The scatterplot below tells the story. The association between standard density and the percentage of workers who commute by public transportation or walking is very weak (but statistically significant). R^{2} = .14, which means an urban area's standard density explains only 14% of the variation in the percentage of workers commuting by public transportation or walking. I've shown the trend line (generated by Excel), but its slope (.002) is essentially arbitrary: The 95% confidence interval is (.00014, .0039), which again illustrates there is no meaningful association between the two.

Weighted density

Weighted density is the density at which the average person lives. (See this string of posts for a detailed explanation.) Technically, it is the average density of the urbanized area's census tracts, with each tract weighted by its percentage of total population.

Unlike standard density, there is a strong (and statistically significant) association between weighted density and the proportion of workers commuting by public transportation or walking. R^{2} is 0.73, which means that weighted density explains 73% of the variation in the proportion of commutes by public transportation/walking. The slope of the regression line is 0.0011 (95% CI = (.00084, 0.0013)), which means that an increase in weighted density of 1,000 ppsm is associated with an increase of 1.1% in the percentage of workers commuting by public transportation or walking.

I should note that New York, which is an outlier in population, weighted density, and in the proportion of commutes by public transportation, has a disproportionate influence on this regression. When New York is omitted, the R^{2} drops to 0.42. This is a much less robust association (although still statistically significant).

Ratio of weighted density to standard density

The ratio of weighted density to standard density is an interesting statistic. Standard density treats the population as uniformly spread throughout the urbanized area. Weighted density recognizes that population is "clumpy." The ratio of the two gives an indication of the degree of clumpiness. A high ratio suggests the city has a dense core and sparse suburbs. A low ratio suggests that the city's population is uniformly distributed. For example, Miami has a relatively high standard density and a relatively high weighted density, but the ratio of the two is only 1.55, which means the population is more or less uniformly dense, with few very dense concentrations. Boston has a low standard density and a high weighted density; its ratio is 3.32, which indicates that much of its population is concentrated in high-density areas.
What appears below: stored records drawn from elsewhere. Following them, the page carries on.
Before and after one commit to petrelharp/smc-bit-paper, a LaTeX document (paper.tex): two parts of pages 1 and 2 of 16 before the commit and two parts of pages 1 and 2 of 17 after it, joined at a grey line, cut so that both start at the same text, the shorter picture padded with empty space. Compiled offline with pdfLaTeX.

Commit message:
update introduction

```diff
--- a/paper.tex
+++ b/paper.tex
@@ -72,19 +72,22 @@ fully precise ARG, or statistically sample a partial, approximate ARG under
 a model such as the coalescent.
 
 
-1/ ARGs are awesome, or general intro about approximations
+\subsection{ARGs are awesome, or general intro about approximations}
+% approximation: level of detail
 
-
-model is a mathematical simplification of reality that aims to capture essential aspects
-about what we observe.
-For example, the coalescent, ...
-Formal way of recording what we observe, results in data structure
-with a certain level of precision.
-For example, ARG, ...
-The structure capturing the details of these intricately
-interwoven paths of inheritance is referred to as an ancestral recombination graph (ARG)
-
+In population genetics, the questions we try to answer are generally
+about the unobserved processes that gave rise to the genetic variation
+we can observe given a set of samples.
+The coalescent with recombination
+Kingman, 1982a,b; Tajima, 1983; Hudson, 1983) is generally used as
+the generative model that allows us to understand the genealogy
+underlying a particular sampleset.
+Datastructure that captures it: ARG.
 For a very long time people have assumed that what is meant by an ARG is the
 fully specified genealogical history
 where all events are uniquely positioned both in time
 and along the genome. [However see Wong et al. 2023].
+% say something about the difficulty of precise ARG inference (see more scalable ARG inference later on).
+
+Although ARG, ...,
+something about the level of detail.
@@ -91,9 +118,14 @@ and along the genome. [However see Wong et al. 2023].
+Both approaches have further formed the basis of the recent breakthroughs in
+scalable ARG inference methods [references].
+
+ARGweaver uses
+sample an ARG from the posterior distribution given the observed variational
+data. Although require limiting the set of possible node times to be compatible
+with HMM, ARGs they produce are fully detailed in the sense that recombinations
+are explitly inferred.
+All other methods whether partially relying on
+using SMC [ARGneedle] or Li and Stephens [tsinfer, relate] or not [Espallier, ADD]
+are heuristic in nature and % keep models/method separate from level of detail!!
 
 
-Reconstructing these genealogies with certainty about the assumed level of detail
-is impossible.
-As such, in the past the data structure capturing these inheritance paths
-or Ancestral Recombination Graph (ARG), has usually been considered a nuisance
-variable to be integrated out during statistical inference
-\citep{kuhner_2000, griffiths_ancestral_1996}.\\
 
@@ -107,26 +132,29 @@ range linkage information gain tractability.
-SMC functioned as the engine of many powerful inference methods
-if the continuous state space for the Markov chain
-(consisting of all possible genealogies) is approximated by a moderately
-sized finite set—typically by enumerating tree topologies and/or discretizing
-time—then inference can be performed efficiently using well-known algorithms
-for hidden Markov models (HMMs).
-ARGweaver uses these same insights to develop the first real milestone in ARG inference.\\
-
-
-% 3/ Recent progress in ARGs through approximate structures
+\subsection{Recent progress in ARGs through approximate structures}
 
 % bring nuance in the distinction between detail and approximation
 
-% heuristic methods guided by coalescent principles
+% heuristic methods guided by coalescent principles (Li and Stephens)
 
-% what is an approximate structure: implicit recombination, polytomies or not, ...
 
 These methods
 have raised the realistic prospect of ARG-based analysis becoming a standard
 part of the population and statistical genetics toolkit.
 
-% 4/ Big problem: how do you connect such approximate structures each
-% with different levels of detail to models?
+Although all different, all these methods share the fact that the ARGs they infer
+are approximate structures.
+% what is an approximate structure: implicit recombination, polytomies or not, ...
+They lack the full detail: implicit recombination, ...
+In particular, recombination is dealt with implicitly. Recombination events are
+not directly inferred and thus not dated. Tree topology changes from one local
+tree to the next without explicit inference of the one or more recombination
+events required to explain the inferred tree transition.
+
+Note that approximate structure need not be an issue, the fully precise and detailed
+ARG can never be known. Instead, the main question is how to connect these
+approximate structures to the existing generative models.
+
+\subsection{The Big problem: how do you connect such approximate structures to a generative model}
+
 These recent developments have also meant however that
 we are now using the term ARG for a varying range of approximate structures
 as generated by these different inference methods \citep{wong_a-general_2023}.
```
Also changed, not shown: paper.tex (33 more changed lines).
We should expect this ratio to be a good indicator of mass transit use. Older, northeastern cities developed dense cores, which were well-served by mass transit before the automobile era. Newer cities, with a more uniformly distributed population, were built around the automobile.

And, indeed, this is the case. R^{2} = 0.77. The slope of the regression line is 6.5, which means that a 1-point increase in the ratio is associated with a 6.5% increase in the percentage of workers commuting by public transportation or walking. The 95% confidence interval is (5.2, 7.9). The association, again, is highly statistically significant.

New York's effect on the association, again, is quite significant. When New York is omitted, the R^{2} drops to 0.45.

Correlation versus causation

Correlation does not imply causation. These associations are interesting (at least to me), but I suspect they are being driven by the underlying city form -- older cities with dense, urban cores versus younger, auto-centric cities.

Perhaps the best use of the data is to spot outliers. Portland, for example, is not particularly dense under either the standard or weighted metric. But it has a relatively high proportion of mass-transit users. D.C. is likewise an outlier. This suggests that investments in rail systems increase mass transit use relative to cities of similar densities, although this is hardly conclusive (and LA is a possible counter-example).

I have posted an Excel table with the weighted densities, standard densities, ratios, and public transportation/walking data below the jump.

I have uploaded the underlying data in Excel format to Google Docs.

All charts and tables are licensed under a Creative Commons Attribution-Noncommercial-Share Alike 3.0 United States License.